The top national security advisers of the US, South Korea and Japan have met at the weekend to discuss ways to achieve a nuclear-free Korean Peninsula ahead of a possible summit between North Korean leader Kim Jong-un and US President Donald Trump.
A gaunt, 92-year-old man in a wheelchair sunbathes in a narrow courtyard, motionless, his eyes closed. Nearby, a few dozen other elderly men with short grey hair exercise slowly as an instructor gently calls out, "Don't strain yourselves."
Senior officials from Japan and South Korea have reiterated the need for maintaining a regime of sanctions and restrictions on North Korea to force Pyongyang to address concerns about its missile and nuclear programs.
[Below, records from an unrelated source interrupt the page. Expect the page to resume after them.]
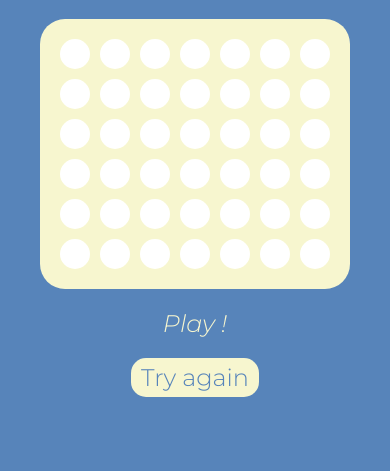
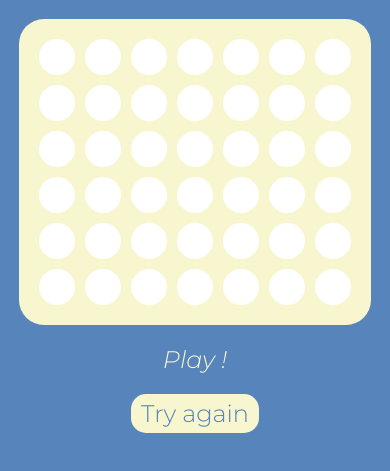
Before and after one commit to Ryandev60/puissance_4, a plain HTML site: page index.html in a window 390 px wide. Shown: the part 71-542 px from the top of the page. Drawn offline with Linux system fonts and the light colour scheme.

Commit message:
start media query

```diff
--- a/style.css
+++ b/style.css
@@ -33,8 +33,8 @@ h1 {
 
 @media screen and (max-width: 700px) {
    .case {
-      width: 30px;
-      height: 30px;
+      width: 36px;
+      height: 36px;
    }
 }
 
```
Japan and South Korea agreed on Monday that maximum pressure must be maintained on North Korea until it takes concrete action toward addressing concerns about its nuclear weapon and missile programs, Japan’s foreign minister said.
Japan's unemployment rate hit a 25-year low in January and job availability stayed at a two-decade high, government data showed on Friday, offering policymakers hope a strengthening economic recovery will nudge firms into raising wages.
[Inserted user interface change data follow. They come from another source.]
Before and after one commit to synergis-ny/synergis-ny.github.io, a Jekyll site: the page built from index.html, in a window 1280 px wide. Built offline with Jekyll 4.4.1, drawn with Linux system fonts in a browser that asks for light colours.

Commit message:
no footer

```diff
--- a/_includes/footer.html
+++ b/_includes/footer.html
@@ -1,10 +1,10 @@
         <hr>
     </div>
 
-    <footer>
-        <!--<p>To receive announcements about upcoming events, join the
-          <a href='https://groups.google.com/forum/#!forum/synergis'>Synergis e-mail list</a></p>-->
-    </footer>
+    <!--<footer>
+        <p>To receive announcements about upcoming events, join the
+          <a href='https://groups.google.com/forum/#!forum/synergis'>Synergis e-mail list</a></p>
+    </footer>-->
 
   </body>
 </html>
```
Slowing production of cars and electronics in January tipped Japan's industrial output into its biggest tumble since a devastating earthquake in March 2011, highlighting a weakening in demand and a build up of inventory.
Japan’s core consumer inflation was steady in January from a year earlier in a sign a strengthening economy has yet to prompt companies to raise prices, a challenge policymakers have yet to overcome despite years of massive stimulus.
Buoyant sales of cars and electronics led Japan’s exports to a 14th straight month of growth in January but manufacturers’ business confidence slid — highlighting fears of the rising yen disrupting an export-led recovery.